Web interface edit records

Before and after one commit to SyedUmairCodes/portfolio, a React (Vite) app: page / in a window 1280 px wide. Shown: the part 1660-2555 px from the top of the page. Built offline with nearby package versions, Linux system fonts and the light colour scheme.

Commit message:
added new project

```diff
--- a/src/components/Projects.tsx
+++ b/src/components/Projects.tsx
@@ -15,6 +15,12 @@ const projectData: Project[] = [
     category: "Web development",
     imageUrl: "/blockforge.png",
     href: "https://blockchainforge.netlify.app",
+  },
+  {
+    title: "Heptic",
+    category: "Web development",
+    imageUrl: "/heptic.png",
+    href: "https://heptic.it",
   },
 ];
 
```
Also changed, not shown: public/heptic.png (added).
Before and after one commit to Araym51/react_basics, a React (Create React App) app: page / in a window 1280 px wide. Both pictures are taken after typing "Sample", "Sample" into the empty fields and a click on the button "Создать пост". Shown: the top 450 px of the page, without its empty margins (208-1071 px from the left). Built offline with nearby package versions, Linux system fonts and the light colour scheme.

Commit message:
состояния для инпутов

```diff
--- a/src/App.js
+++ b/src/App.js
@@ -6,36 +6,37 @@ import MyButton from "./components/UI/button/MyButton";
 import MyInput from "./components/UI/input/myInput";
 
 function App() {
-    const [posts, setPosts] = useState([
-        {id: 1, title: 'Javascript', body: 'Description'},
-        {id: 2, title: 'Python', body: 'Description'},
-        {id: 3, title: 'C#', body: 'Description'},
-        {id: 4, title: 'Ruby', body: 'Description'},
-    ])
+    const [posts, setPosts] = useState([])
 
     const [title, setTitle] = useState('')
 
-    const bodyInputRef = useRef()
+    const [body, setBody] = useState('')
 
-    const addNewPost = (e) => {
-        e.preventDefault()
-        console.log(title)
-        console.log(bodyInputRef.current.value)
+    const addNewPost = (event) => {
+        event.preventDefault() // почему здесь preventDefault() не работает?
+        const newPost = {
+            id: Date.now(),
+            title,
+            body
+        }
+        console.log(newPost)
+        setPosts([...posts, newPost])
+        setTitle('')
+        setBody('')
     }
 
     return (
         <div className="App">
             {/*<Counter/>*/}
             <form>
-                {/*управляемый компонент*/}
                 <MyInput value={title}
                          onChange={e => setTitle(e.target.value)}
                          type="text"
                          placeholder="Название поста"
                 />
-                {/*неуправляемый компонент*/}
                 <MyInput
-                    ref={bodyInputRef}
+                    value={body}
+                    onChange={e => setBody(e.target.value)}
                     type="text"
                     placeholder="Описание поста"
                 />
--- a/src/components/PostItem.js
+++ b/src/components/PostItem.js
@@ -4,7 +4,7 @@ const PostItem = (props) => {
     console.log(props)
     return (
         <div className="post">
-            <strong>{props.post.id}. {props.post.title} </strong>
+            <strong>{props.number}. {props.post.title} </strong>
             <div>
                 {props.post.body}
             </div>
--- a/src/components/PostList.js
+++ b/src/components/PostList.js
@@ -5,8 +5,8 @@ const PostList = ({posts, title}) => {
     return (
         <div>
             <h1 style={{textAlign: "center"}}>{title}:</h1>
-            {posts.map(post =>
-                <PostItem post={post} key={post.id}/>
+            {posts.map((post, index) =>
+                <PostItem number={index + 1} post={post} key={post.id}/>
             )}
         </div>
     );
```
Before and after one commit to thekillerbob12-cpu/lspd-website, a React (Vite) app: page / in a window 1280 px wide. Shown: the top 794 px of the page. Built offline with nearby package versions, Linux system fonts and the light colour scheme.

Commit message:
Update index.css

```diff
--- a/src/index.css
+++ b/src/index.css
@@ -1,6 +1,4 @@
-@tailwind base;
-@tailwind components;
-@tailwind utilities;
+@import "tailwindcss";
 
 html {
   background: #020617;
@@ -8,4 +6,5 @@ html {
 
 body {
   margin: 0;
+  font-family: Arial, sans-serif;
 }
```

TASK INSTRUCTIONS –
Each line above where the word "index" occurs should be returned in full.

ANSWER –
+            {posts.map((post, index) =>
+                <PostItem number={index + 1} post={post} key={post.id}/>
Update index.css
--- a/src/index.css
+++ b/src/index.css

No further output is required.